If Christie’s debut auction in Mumbai last month is any indication, buyers are flocking towards Indian art as investors shake off the remnants of an economic downturn.

An untitled work by abstract painter Vasudeo S. Gaitonde sold on Dec. 19, fetching $3.7 million (237 million rupees) – a record for modern Indian art. Another of his works will be the showpiece in Sotheby’s South Asian art sale in New York in March. It’s not just Gaitonde. The Christie’s auction raked in $15.4 million (966 million rupees), doubling pre-sale estimates and defying the economic downturn. A November report by art market analysts Art Tactic said confidence in Indian modern art was on the rise.

That’s good news for Neha Kirpal, founder and director of the India Art Fair which opens in New Delhi this week. Kirpal told India Insight the Christie’s auction was a “booster shot” for the leading art exhibition in South Asia.

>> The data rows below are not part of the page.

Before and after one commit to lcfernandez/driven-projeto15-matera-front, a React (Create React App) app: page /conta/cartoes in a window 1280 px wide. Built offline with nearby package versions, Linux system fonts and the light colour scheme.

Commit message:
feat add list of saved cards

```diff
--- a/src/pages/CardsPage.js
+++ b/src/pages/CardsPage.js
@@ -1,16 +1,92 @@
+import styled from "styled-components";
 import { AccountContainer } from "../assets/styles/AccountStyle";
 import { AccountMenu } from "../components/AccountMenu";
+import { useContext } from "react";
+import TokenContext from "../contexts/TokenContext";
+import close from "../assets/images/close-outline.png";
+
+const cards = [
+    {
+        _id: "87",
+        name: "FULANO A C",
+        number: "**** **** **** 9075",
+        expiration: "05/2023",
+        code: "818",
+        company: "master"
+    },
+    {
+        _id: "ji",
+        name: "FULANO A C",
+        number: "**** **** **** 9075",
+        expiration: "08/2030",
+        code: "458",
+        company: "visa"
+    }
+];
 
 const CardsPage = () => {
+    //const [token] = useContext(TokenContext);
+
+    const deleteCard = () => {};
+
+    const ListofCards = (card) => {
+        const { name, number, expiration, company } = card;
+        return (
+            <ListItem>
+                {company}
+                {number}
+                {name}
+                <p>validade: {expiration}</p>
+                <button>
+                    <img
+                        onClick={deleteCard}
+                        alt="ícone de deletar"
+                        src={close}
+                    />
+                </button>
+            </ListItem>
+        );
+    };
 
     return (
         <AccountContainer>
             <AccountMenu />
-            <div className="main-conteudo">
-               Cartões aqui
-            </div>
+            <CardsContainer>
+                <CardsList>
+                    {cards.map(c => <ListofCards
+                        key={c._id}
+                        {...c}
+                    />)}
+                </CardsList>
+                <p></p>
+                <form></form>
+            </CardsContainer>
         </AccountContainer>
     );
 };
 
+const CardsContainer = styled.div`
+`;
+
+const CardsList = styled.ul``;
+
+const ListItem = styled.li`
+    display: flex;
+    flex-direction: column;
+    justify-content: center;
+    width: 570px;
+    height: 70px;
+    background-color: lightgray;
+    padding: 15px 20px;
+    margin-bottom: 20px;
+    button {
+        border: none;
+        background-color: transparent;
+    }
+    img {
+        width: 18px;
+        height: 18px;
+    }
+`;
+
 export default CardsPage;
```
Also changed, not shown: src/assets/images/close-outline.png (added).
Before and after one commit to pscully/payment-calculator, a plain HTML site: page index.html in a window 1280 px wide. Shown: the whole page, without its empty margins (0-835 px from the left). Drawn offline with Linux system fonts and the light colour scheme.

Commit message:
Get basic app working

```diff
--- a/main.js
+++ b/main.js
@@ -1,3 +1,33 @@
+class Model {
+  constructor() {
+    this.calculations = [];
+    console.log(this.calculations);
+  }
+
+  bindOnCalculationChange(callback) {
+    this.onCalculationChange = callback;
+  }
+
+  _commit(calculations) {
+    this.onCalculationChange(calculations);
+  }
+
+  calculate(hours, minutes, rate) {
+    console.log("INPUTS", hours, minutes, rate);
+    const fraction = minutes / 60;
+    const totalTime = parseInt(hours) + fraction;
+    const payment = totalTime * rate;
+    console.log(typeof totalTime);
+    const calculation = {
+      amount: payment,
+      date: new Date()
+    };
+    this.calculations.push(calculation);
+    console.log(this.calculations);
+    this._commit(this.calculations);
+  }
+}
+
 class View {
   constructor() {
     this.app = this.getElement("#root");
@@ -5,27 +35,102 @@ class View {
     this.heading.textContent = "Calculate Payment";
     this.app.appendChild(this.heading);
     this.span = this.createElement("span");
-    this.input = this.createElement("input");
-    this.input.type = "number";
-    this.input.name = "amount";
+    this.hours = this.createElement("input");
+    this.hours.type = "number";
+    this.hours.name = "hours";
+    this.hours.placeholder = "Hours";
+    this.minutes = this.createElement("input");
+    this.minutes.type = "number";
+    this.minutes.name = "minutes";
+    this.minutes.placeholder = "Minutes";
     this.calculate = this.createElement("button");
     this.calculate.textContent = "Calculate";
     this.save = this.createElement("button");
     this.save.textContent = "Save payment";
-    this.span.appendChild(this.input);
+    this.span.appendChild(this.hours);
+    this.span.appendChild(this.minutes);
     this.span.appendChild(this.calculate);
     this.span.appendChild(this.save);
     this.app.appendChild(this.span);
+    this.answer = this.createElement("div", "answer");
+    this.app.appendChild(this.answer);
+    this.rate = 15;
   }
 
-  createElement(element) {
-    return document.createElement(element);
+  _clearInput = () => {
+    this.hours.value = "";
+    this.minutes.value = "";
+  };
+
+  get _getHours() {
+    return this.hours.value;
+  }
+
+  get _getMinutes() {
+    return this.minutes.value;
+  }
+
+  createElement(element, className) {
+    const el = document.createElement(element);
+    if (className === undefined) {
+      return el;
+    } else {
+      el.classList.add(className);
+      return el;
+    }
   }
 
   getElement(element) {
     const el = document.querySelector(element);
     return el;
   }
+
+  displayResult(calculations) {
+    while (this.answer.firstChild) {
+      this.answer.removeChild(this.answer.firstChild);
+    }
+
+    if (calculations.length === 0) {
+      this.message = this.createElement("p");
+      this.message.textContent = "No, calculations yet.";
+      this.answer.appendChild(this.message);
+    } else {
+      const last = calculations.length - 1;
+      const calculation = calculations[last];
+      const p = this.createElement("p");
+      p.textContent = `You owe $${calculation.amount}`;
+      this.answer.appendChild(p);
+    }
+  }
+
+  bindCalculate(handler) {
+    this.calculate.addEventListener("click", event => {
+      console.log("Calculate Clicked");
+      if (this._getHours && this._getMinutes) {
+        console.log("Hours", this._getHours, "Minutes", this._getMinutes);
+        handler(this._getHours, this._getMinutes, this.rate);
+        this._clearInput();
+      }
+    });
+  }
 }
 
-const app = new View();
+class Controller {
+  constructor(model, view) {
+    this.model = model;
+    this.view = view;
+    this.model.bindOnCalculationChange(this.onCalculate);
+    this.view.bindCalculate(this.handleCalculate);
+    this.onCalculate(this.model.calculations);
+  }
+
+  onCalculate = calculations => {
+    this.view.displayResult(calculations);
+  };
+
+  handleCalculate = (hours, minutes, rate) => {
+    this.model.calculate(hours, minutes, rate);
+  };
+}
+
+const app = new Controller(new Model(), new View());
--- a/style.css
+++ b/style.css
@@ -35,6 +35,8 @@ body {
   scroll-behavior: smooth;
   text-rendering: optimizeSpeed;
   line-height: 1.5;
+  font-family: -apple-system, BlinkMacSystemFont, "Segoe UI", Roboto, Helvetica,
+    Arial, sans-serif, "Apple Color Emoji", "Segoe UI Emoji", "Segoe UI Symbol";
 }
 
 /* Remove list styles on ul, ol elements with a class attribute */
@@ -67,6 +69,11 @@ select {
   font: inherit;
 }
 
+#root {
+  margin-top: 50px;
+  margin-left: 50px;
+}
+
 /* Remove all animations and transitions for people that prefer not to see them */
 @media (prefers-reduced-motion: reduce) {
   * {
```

About 3,500 works by about 1,100 artists will be on display at the sixth edition of the art summit. The four-day fair runs till Feb. 2. Here are edited excerpts from an interview:

What kind of interest have you seen in the art fair in the past five years?
About 40 percent of the buyers in the fair are first-time buyers, and it’s throwing up a really interesting segment in the arts that previously wasn’t part of the art circuit. And in a sense the art fair is playing the role of market builders bringing in a new  audiences. So we have seen a great change in the buyer base especially over the last few years in terms of both Indian and international buyers.